Day 24 in a month-long series on Cultivating Sanctuary.
A humorous moment with God occurred a few years back as I complained to him, once again, about the writing of my dissertation. The dissertation process for many people causes a loss of joy in the topic studied, and since my topic was the practice of prayer in theological education, I was doubly full of complaint. Not only had I lost a love of the whole educational project, but I also suffered from what used to be called dryness in prayer–a distaste and loss of feeling and connection with God. Sitting on a tombstone, I dramatically begged God to rekindle my love of learning and desire for him. In the silence that followed, a whisper of guidance impressed itself on me, almost with an ironic smile: Write out your gratitudes for today.
So, I dutifully wrote out my gratitudes: It was good to take a walk, it was a beautiful day, I’d actually learned some cool bits of monastic theology in the book I was reading, church had been meaningful.
One gratitude tugged at me and again the impression was clear: Write out the book title.
Sure, God. Okay. The Love of Learning and Desire for God.
It took me a moment to realize what had just happened, and then I started laughing. Here I was begging God to rekindle my joy in study and in him, and the answer looked back at me from the title of the book. Keep working, your prayer is being answered in the work you are doing.
Ironically, that chapter on monastic theology never made it into the final draft, but it did give me a gift: it taught me about assiduitas.
Assiduitas is the Latin word from which assiduous or assiduity comes. Diligence is a good synonym, except it is more than that. In the monastic context, every labor takes on the shimmer of prayer and every prayer is labor. The daily round of prayers is the opus Dei, the work of God, and the motto of Benedictines is ora et labora, prayer and work. For a monk, prayer is the primary work, but prayer doesn’t stop when one does work tasks–prayer and work are integral to each other. The same goes for assiduitas. It is a prayerful diligence which is used in conjunction with the monastic study of scripture, lectio divina. The monk is attentive, rigorous, and thorough in the study, out of a prayerful response to relationship with God, rather than out of a need to prove oneself astute or perform perfectly.

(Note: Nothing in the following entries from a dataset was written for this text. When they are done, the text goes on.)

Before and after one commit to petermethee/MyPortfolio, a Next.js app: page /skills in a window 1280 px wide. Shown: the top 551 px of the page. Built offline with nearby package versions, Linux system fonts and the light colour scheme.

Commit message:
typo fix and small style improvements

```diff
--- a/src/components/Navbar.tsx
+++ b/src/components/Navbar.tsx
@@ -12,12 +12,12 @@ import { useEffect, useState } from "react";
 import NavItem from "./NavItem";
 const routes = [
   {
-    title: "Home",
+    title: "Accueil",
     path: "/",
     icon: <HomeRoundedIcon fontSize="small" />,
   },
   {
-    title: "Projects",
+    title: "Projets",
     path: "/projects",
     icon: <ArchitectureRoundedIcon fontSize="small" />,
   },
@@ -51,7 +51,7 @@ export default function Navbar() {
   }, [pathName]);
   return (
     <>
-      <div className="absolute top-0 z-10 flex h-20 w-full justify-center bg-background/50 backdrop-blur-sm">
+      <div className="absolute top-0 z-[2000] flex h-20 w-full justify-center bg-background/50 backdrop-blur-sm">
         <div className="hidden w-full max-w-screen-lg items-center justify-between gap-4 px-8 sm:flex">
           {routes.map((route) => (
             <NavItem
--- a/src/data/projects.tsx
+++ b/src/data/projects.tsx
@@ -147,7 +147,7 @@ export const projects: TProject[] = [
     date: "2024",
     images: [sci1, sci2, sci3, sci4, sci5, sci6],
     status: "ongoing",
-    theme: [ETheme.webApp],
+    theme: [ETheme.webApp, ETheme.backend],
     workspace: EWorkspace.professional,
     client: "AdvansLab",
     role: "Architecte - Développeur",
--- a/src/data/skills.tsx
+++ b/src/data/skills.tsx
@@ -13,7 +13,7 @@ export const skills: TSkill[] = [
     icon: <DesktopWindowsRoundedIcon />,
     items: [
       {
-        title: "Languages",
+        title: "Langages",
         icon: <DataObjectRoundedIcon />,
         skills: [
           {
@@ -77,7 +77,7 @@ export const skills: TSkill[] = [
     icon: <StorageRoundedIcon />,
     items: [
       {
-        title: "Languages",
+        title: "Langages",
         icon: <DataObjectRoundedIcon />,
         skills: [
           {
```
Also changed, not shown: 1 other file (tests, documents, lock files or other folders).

The idea of assiduitas helped me reframe the often dry, long, and challenging dissertation work as a prayerful offering to God, and the practice continues in cultivating sanctuary at the Cottage. Assiduitas expresses itself in the prayer-full completion of tasks with an eye toward excellence–whether it is winding the vacuum cord back neatly or wiping down a dirty appliance or planning nutritious meals or the welcoming of guests. It expresses itself in finishing challenging projects, reading with attention, or seeing to the on-going maintenance tasks of home-keeping.
It is a good response to procrastination or resentment. Rather than letting procrastination take hold, or the opposite, to resentfully power through, prayerful diligence imagines the doing of the task as the prayer, to be done well in God’s sight and to be done with love.
And while I so often fall short, the goal of any diligence is that deep sigh of relief that a place of sanctuary engenders–welcome, peace, grace, love.
If prayerful diligence entices you as a practice, I encourage you to choose one task, and do it slowly, prayerfully. It could be cleaning off a desk area or changing a bed or sweeping the floor. It could be doing a writing assignment or a project task that is more challenging than joyful, or something that keeps getting put off. How might doing it be reframed as an offering of prayer to God or an offering of love to others?